====== Information provided

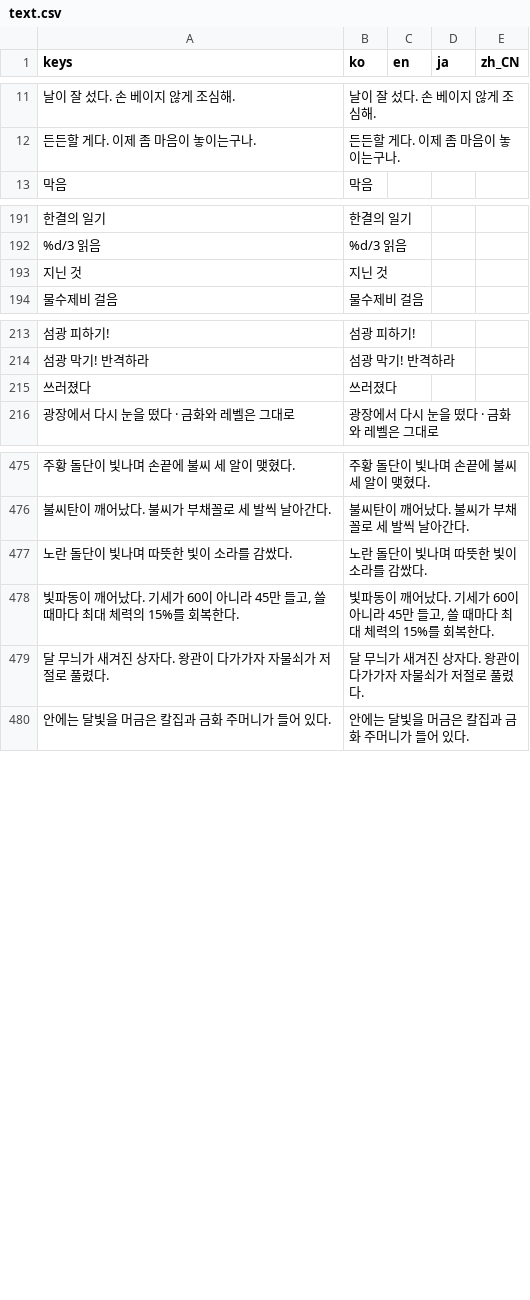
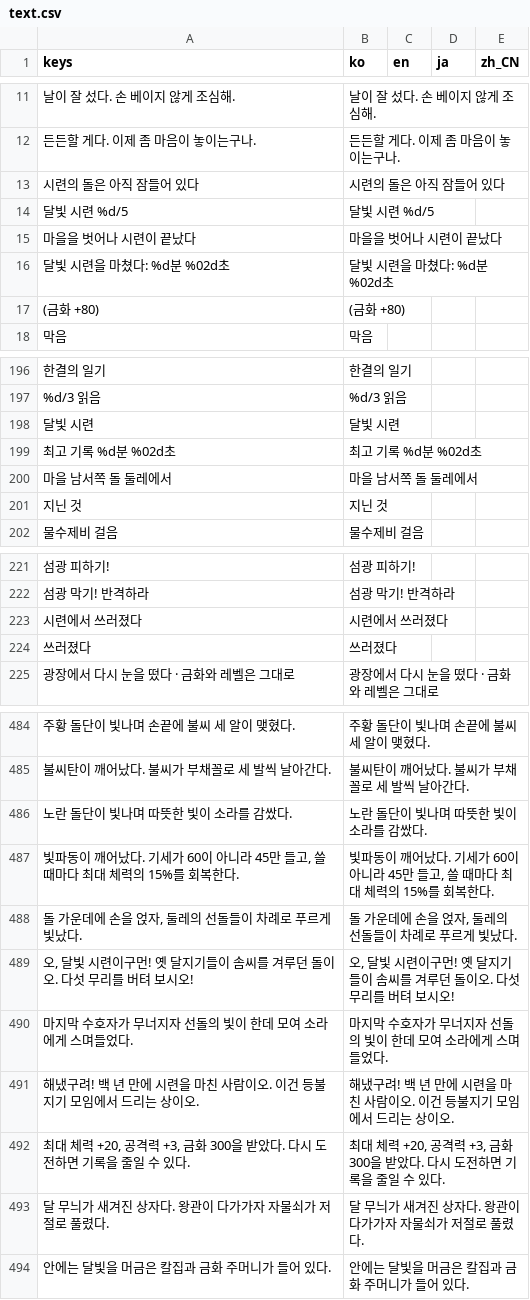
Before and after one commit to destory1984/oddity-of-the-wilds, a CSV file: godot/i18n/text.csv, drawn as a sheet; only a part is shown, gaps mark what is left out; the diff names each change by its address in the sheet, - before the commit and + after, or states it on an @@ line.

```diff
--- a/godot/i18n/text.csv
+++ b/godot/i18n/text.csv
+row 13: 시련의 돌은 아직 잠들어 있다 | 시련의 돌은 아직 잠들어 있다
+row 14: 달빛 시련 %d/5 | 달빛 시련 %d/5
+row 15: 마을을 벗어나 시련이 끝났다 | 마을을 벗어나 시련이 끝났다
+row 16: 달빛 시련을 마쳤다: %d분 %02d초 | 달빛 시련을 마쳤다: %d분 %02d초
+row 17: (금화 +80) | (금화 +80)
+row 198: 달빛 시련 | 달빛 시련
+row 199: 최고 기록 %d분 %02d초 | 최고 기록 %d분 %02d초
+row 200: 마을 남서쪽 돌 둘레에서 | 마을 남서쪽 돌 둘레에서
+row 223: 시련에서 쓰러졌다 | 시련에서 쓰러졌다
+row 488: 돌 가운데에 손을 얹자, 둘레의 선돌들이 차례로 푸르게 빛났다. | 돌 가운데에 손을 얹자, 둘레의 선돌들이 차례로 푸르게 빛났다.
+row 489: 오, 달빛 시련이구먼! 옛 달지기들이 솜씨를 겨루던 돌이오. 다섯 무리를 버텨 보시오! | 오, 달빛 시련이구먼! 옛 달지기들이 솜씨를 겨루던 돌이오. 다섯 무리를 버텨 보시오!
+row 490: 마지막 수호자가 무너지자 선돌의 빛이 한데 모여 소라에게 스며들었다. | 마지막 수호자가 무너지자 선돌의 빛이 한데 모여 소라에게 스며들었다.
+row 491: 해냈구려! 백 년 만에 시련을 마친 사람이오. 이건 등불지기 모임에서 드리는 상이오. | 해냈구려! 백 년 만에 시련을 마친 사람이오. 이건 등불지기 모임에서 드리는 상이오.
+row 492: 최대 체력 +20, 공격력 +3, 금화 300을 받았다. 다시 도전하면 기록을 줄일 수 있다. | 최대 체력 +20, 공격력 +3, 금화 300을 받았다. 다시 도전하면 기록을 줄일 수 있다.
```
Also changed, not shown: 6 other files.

============
====== Information provided

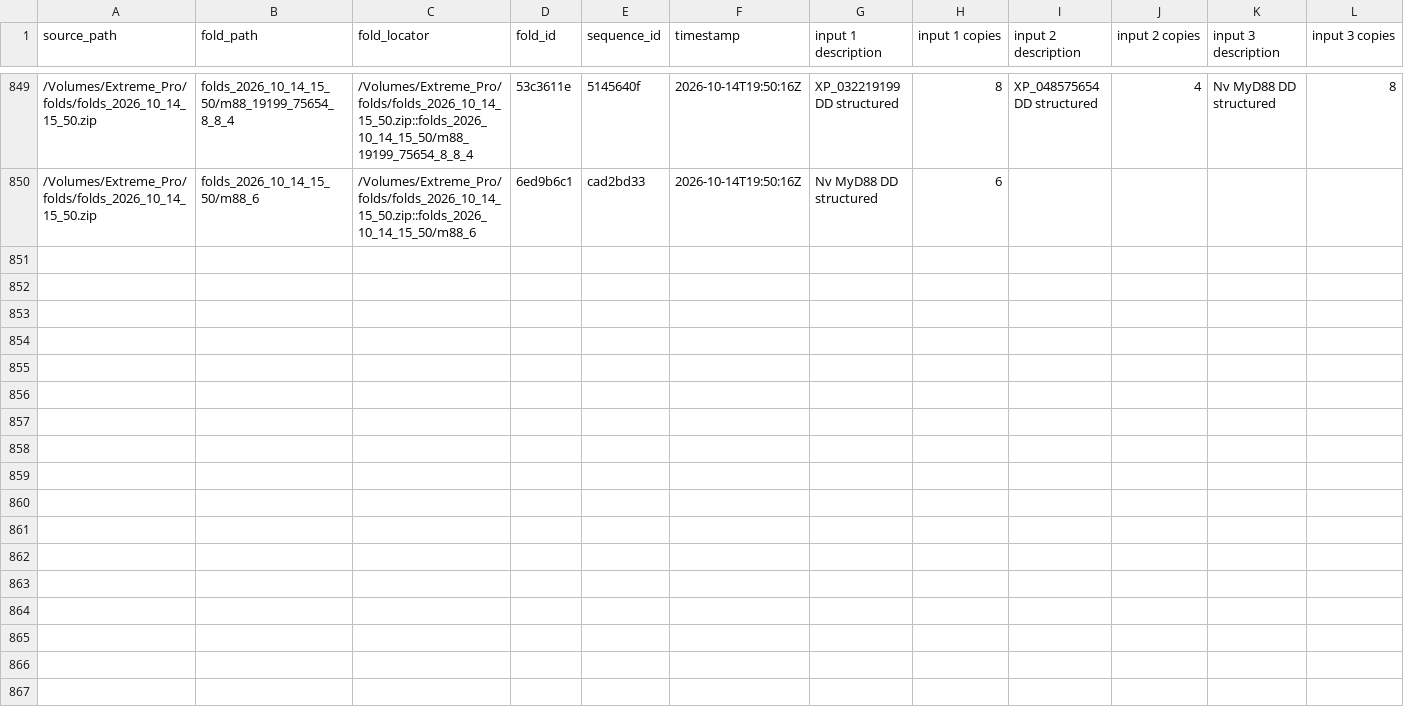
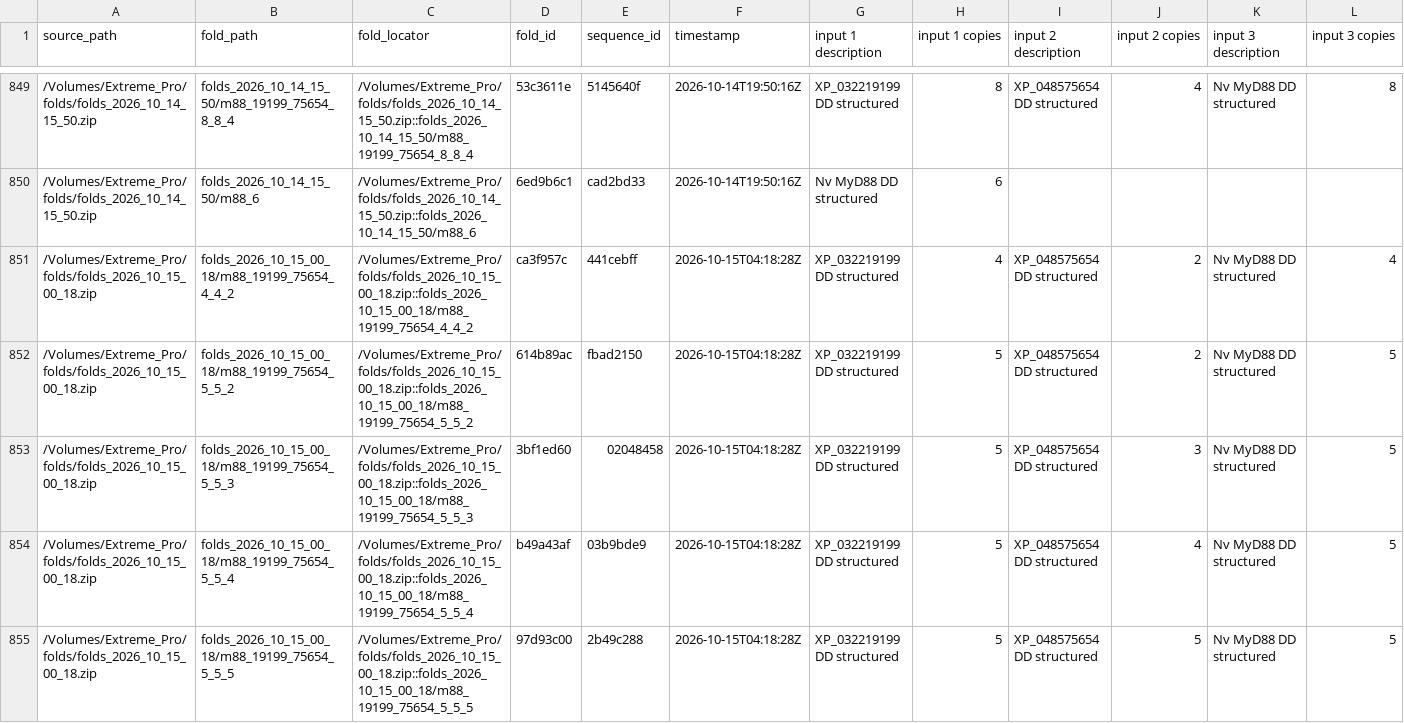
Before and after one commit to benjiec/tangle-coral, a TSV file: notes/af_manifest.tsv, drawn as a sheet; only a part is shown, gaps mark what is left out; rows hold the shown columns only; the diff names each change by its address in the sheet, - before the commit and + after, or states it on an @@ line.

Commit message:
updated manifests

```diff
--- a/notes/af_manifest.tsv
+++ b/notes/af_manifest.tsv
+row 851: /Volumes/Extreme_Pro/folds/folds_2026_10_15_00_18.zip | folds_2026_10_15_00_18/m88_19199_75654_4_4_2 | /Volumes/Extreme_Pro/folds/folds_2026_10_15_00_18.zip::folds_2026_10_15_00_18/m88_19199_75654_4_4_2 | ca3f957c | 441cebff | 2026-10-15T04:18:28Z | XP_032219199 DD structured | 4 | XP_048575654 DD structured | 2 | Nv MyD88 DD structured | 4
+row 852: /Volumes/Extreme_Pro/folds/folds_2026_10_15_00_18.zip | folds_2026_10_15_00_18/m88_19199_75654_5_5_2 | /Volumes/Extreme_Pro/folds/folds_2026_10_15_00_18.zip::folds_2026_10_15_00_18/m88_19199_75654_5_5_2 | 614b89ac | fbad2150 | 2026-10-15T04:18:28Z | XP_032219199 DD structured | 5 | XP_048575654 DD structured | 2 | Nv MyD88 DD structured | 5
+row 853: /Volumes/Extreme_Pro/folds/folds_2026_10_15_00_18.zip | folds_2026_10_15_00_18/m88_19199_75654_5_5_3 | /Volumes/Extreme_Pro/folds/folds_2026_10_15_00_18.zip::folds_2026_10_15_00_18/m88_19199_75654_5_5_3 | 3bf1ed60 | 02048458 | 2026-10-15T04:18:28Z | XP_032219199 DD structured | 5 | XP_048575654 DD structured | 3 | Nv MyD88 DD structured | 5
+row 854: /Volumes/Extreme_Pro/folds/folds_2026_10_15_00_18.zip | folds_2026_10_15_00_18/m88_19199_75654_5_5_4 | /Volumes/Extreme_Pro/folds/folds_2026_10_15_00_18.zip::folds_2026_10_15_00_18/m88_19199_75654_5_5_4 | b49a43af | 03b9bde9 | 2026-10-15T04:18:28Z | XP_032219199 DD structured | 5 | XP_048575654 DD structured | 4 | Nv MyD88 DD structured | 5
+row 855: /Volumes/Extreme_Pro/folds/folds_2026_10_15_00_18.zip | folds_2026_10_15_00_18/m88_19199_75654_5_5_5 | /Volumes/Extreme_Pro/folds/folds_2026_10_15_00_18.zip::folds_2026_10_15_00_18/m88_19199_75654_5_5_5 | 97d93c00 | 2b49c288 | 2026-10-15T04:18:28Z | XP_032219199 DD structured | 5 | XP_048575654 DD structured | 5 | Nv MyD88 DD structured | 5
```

============

The lines above from the one containing "to destory1984/oddity-of-the-wilds, a" through the one containing "Also changed, not shown: 6 other files." are to be set down exactly, and no others.

Before and after one commit to destory1984/oddity-of-the-wilds, a CSV file: godot/i18n/text.csv, drawn as a sheet; only a part is shown, gaps mark what is left out; the diff names each change by its address in the sheet, - before the commit and + after, or states it on an @@ line.

```diff
--- a/godot/i18n/text.csv
+++ b/godot/i18n/text.csv
+row 13: 시련의 돌은 아직 잠들어 있다 | 시련의 돌은 아직 잠들어 있다
+row 14: 달빛 시련 %d/5 | 달빛 시련 %d/5
+row 15: 마을을 벗어나 시련이 끝났다 | 마을을 벗어나 시련이 끝났다
+row 16: 달빛 시련을 마쳤다: %d분 %02d초 | 달빛 시련을 마쳤다: %d분 %02d초
+row 17: (금화 +80) | (금화 +80)
+row 198: 달빛 시련 | 달빛 시련
+row 199: 최고 기록 %d분 %02d초 | 최고 기록 %d분 %02d초
+row 200: 마을 남서쪽 돌 둘레에서 | 마을 남서쪽 돌 둘레에서
+row 223: 시련에서 쓰러졌다 | 시련에서 쓰러졌다
+row 488: 돌 가운데에 손을 얹자, 둘레의 선돌들이 차례로 푸르게 빛났다. | 돌 가운데에 손을 얹자, 둘레의 선돌들이 차례로 푸르게 빛났다.
+row 489: 오, 달빛 시련이구먼! 옛 달지기들이 솜씨를 겨루던 돌이오. 다섯 무리를 버텨 보시오! | 오, 달빛 시련이구먼! 옛 달지기들이 솜씨를 겨루던 돌이오. 다섯 무리를 버텨 보시오!
+row 490: 마지막 수호자가 무너지자 선돌의 빛이 한데 모여 소라에게 스며들었다. | 마지막 수호자가 무너지자 선돌의 빛이 한데 모여 소라에게 스며들었다.
+row 491: 해냈구려! 백 년 만에 시련을 마친 사람이오. 이건 등불지기 모임에서 드리는 상이오. | 해냈구려! 백 년 만에 시련을 마친 사람이오. 이건 등불지기 모임에서 드리는 상이오.
+row 492: 최대 체력 +20, 공격력 +3, 금화 300을 받았다. 다시 도전하면 기록을 줄일 수 있다. | 최대 체력 +20, 공격력 +3, 금화 300을 받았다. 다시 도전하면 기록을 줄일 수 있다.
```
Also changed, not shown: 6 other files.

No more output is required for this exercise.